Dataset records:
────────

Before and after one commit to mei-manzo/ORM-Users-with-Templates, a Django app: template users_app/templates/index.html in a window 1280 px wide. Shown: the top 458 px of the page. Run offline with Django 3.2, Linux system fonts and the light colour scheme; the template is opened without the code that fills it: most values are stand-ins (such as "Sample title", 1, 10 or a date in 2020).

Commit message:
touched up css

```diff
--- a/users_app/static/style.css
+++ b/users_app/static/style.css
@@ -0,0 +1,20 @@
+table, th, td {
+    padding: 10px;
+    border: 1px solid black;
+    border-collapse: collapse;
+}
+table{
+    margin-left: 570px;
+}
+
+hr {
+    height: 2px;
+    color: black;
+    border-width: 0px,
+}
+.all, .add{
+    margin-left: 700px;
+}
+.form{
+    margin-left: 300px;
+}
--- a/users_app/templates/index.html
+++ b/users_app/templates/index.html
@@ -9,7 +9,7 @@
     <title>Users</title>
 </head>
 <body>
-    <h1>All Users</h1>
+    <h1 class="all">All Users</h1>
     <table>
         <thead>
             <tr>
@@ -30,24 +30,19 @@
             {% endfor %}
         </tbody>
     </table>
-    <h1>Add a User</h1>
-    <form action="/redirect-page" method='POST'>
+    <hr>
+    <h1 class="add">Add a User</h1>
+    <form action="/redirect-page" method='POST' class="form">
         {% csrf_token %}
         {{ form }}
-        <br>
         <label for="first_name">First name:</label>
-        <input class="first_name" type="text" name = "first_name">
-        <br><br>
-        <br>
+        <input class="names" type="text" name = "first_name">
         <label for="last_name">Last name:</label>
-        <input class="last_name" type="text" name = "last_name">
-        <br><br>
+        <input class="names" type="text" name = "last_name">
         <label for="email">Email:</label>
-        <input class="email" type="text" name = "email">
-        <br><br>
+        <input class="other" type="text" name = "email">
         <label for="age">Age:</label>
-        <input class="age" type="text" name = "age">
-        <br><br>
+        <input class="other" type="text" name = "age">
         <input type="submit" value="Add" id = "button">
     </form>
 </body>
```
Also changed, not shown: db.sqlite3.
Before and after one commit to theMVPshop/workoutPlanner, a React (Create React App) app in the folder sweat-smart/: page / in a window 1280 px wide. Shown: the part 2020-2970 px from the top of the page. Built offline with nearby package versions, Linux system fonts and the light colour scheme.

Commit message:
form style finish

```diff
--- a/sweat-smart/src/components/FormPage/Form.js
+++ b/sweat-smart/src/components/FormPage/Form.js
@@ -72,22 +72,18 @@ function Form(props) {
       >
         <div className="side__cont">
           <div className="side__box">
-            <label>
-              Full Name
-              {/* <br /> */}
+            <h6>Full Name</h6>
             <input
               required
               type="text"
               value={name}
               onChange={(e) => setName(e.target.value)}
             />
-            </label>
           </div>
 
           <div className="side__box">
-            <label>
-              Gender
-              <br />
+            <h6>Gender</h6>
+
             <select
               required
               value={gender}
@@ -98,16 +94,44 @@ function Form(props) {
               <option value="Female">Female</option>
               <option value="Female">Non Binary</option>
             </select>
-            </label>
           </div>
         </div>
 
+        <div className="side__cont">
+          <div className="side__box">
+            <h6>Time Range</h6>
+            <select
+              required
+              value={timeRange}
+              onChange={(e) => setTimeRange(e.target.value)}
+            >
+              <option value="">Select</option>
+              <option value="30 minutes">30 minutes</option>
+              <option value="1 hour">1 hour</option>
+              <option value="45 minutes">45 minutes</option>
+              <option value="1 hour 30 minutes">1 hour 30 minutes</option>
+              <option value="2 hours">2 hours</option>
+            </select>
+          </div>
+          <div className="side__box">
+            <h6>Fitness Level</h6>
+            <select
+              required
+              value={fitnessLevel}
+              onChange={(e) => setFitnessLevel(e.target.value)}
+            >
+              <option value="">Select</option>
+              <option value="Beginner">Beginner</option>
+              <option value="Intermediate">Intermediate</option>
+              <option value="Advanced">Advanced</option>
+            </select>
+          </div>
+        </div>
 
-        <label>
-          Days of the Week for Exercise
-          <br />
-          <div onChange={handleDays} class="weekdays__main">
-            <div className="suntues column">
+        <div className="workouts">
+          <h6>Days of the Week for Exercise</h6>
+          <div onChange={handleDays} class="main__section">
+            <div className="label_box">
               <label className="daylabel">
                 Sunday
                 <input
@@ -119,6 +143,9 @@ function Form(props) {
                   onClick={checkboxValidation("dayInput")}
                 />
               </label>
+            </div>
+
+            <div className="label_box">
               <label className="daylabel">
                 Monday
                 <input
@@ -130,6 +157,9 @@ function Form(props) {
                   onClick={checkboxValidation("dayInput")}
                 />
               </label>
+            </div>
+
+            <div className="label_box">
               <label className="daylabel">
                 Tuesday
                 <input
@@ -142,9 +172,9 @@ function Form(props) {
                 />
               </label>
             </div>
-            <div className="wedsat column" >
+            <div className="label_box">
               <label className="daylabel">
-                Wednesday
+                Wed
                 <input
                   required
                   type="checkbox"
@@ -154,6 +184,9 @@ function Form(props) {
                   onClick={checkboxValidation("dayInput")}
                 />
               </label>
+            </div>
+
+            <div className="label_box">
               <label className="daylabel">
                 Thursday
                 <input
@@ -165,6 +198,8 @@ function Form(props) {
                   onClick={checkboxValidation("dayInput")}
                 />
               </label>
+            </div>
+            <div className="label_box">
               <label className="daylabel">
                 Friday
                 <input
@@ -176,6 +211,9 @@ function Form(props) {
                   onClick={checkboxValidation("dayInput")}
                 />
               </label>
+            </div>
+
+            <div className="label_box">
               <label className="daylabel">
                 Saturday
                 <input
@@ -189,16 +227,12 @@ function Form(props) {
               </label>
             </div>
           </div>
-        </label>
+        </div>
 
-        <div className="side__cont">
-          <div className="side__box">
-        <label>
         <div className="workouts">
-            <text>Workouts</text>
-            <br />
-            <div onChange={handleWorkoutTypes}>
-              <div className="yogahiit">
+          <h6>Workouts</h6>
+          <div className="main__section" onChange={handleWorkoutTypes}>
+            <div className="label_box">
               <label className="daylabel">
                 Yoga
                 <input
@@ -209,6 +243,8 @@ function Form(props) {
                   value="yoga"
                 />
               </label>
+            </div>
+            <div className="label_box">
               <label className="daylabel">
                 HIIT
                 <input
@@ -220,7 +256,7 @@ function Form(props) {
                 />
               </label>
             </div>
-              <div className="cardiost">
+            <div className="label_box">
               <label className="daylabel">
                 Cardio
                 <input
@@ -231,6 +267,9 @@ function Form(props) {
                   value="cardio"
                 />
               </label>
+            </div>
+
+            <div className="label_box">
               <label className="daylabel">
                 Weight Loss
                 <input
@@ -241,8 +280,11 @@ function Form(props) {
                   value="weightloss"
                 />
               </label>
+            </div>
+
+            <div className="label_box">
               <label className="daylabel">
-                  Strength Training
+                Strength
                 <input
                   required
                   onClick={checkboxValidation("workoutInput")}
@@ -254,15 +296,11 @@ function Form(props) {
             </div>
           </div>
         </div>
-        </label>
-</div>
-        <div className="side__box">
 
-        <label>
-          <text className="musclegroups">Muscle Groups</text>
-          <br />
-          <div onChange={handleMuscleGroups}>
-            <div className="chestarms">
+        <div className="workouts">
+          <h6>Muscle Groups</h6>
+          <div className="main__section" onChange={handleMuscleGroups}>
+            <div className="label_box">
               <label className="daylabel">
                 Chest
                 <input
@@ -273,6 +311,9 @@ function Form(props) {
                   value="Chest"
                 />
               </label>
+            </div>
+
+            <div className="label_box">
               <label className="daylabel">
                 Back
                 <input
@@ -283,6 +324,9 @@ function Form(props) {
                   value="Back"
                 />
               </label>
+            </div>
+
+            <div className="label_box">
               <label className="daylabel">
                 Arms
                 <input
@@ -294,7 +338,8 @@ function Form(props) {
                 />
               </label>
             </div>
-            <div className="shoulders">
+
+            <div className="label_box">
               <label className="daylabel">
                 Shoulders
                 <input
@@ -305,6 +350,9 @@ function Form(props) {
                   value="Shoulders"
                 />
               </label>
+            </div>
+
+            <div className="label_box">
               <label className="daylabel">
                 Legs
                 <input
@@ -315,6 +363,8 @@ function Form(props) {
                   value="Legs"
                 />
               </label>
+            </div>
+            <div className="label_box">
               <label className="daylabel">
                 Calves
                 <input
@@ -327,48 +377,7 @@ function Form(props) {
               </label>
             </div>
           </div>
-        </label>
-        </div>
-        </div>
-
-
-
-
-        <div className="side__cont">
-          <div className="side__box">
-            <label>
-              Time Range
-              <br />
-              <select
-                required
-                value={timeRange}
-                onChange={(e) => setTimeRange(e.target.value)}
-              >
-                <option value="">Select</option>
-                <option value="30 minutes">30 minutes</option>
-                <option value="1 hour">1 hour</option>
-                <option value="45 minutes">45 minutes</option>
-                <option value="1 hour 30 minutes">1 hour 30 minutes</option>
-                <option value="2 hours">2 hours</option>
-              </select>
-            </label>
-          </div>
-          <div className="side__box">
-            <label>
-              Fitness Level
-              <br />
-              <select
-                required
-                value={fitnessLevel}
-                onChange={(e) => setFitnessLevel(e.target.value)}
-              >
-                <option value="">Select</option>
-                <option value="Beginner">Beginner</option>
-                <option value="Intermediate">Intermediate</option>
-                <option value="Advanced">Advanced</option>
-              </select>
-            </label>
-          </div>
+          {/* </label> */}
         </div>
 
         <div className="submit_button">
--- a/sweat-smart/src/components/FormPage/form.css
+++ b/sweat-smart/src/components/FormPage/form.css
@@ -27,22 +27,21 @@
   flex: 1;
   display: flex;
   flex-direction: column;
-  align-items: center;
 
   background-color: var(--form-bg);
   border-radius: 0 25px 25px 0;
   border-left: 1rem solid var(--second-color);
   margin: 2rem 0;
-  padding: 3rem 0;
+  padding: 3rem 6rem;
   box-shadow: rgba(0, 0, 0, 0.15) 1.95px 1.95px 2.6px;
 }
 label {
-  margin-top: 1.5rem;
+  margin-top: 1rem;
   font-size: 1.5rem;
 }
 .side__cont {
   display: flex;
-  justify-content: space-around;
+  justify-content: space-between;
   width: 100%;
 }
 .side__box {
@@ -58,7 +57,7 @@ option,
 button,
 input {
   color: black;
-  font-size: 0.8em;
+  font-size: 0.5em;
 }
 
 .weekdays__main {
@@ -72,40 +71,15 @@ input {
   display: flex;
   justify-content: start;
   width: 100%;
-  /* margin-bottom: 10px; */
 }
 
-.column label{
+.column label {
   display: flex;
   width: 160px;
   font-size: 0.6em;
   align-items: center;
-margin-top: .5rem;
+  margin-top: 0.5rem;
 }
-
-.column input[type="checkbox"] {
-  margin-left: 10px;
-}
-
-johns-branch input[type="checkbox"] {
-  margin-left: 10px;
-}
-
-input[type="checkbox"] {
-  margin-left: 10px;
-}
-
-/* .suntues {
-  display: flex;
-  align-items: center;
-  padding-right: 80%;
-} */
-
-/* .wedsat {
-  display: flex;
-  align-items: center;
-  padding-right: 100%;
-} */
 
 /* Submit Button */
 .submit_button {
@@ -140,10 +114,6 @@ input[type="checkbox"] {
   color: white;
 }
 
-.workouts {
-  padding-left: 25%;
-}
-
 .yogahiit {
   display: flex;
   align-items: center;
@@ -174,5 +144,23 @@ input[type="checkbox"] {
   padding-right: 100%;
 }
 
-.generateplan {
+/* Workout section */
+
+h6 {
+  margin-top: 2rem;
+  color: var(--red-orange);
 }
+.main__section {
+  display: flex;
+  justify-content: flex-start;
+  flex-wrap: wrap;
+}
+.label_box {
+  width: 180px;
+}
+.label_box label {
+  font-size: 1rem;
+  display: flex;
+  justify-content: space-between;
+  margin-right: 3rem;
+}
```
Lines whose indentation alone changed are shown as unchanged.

────────

## [Exercise description]
Search the data for the string "style" and say how many lines include it, giving only the number.

## [Task solution]
3